The procedure involves a NanoKnife and placement of electrodes around the tumor. A high-voltage direct current creates holes in targeted cell membrane and irreversibly damages cancer cells. The surrounding veins, nerves and ducts remain largely unaffected. With the cancer cells destroyed, healthy tissue can grow and repopulate the area.

Over the last decade, Strasberg has performed hundreds of radiofrequency (RF) ablation surgeries for patients with liver cancer, but he recognized a need for a surgery like IRE for patients with liver tumors located near major vessels or bile ducts.

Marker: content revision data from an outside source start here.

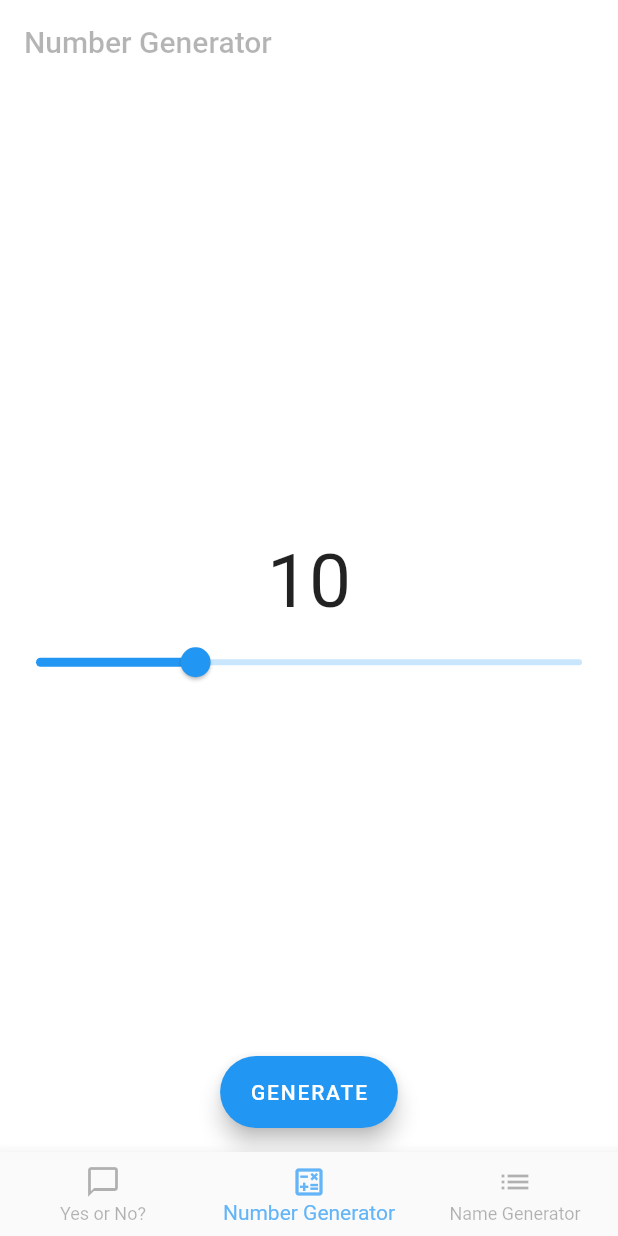
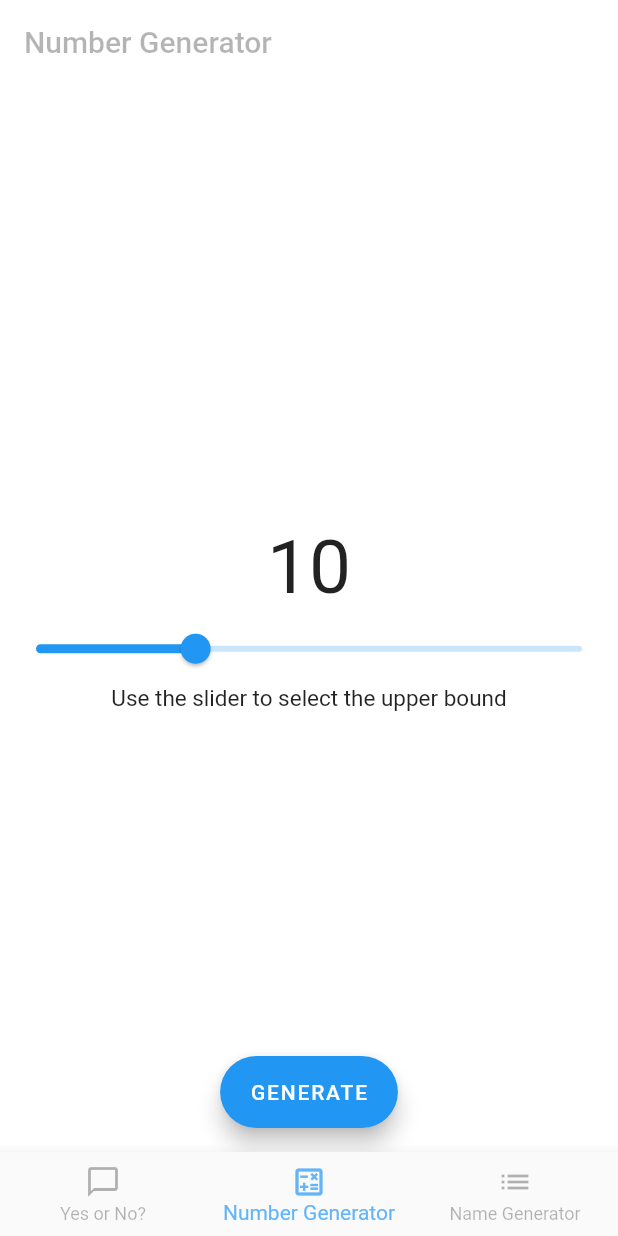
Before and after one commit to Jakhaar/random_app, a Flutter app: the screen it shows after launch, item 2 of the bottom bar chosen, after a tap on "GENERATE", on a phone screen of 412 x 824 dp. Run offline on Flutter 3.47's test engine with Material 2 defaults, Android fonts, the phone set to English and light mode, and no system bars.

Commit message:
changed the nameGen

```diff
--- a/lib/views/name_generator.dart
+++ b/lib/views/name_generator.dart
@@ -10,17 +10,15 @@ class NameGenerator extends StatefulWidget {
 }
 
 class _NameGeneratorState extends State<NameGenerator> {
-  static const _answers = ["Joao", "Antonio", "ABC", "DEF"];
+  final List<String> _answers = [];
   static const String _title = "Name Generator";
   final Random _randomNumber = Random();
-  int _value = 0, currentIndex = 0;
-  bool _buttonPressed = false;
-  double _size = 15;
+  int _index = 0, currentIndex = 0;
+  double? _textSize;
 
   @override
   Widget build(BuildContext context) {
     return Scaffold(
-      extendBodyBehindAppBar: true,
       backgroundColor: Colors.white,
       appBar: AppBar(
         backgroundColor: const Color.fromARGB(255, 255, 255, 255),
@@ -31,22 +29,33 @@ class _NameGeneratorState extends State<NameGenerator> {
         ),
       ),
       body: Center(
-        child: Text(
-          _buttonPressed == true
-              ? _answers[_value]
-              : "Press the Generate button below",
-          style: TextStyle(fontSize: _size),
+        child: Column(
+          mainAxisSize: MainAxisSize.min,
+          children: [
+            Text(
+              _answers.isEmpty ? "Create a list first" : _answers[_index],
+              style: TextStyle(fontSize: _textSize ?? 15),
+            ),
+            ElevatedButton(
+              onPressed: null,
+              child:
+                  Text(_answers.isEmpty ? "Create a list first" : "Edit list"),
+              style: ElevatedButton.styleFrom(
+                  textStyle: const TextStyle(fontSize: 20)),
+            )
+          ],
         ),
       ),
       floatingActionButtonLocation: FloatingActionButtonLocation.centerFloat,
-      floatingActionButton: FloatingActionButton.extended(
-          onPressed: (() => setState(() {
-                _value = (_randomNumber.nextInt(_answers.length) %
-                    (_answers.length - 1));
-                _buttonPressed = true;
-                _size = 50;
-              })),
-          label: const Text("GENERATE")),
+      floatingActionButton: _answers.isEmpty
+          ? null
+          : FloatingActionButton.extended(
+              onPressed: (() => setState(() {
+                    _index = (_randomNumber.nextInt(_answers.length) %
+                        _answers.length);
+                    _textSize = 50;
+                  })),
+              label: const Text("GENERATE")),
     );
   }
 }
--- a/lib/views/number_generator.dart
+++ b/lib/views/number_generator.dart
@@ -10,11 +10,11 @@ class NumberGenerator extends StatefulWidget {
 
 class _NumberGeneratorState extends State<NumberGenerator> {
   static const _title = "Number Generator";
-  static const double _size = 50;
-  double _sliderValue = 30, newValue = 0;
   static const double _sliderMinValue = 2;
   static const double _sliderMaxValue = 100;
   int? _answer;
+  double? _size;
+  double _sliderValue = 30, newValue = 0;
 
   @override
   Widget build(BuildContext context) => Scaffold(
@@ -32,8 +32,8 @@ class _NumberGeneratorState extends State<NumberGenerator> {
             mainAxisAlignment: MainAxisAlignment.center,
             children: [
               Text(
-                "${_answer ?? "0"}",
-                style: const TextStyle(fontSize: _size),
+                "${_answer ?? "Press Generate"}",
+                style: TextStyle(fontSize: _size ?? 15.0),
               ),
               Slider(
                 value: _sliderValue,
@@ -45,6 +45,10 @@ class _NumberGeneratorState extends State<NumberGenerator> {
                 label: "${_sliderValue.toInt()}",
                 divisions: 100,
               ),
+              const Text(
+                "Use the slider to select the upper bound",
+                style: TextStyle(fontSize: 15.0),
+              ),
             ],
           ),
         ),
@@ -52,6 +56,7 @@ class _NumberGeneratorState extends State<NumberGenerator> {
         floatingActionButton: FloatingActionButton.extended(
             onPressed: (() => setState(() {
                   _answer = Random().nextInt(_sliderValue.toInt());
+                  _size = 50;
                 })),
             label: const Text("GENERATE")),
       );
```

"We think there are many people out there with complex liver tumors who have been told they are inoperable, " Strasberg said. "We want to let them and their oncologists know that IRE is available and is FDA-approved."

Strasberg says that IRE can be used in any part of the liver.

How IRE Works

Strasberg uses an MRI to locate the tumor within the liver. Using ultrasound guidance, he surgically exposes the liver and places needle electrodes in the correct locations.

Strasberg explains: "The needles must be at a specific depth, parallel to each other and a specific distance apart. We use anywhere from three to five needles, depending on the size and configuration of the tumor, to kill mostly cancer cells and spare nearby healthy tissue."

Once the electrodes are in place, Strasberg enters information into the NanoKnife machine that allows it to confirm correct placement. The machine then automatically delivers electrical current in coordination with the patient's EKG pattern and heartbeat.

"The current is delivered during the 10 millisecond period of cardiac rhythm rest," he said. "By treating during this refractory period, the current cannot interfere with normal heart rhythms."

Strasberg says delivery of the current takes about 10 to 15 minutes, but the entire surgical procedure can take two hours. Six weeks after IRE, the patient has an MRI to confirm tumor destruction.

Contraindications for IRE

Patients who aren't eligible for IRE fall into several categories:

  • Those whose tumors are too large or too numerous.
  • Those who have implanted pacemakers or defibrillators, devices not currently included in FDA approvals for this procedure.
  • Those who have very fast or irregular heartbeats. Safety factors built into the NanoKnife system prevent it from identifying the refractory period if the heartbeat is erratic or too fast. In such cases, the machine won't deliver a current.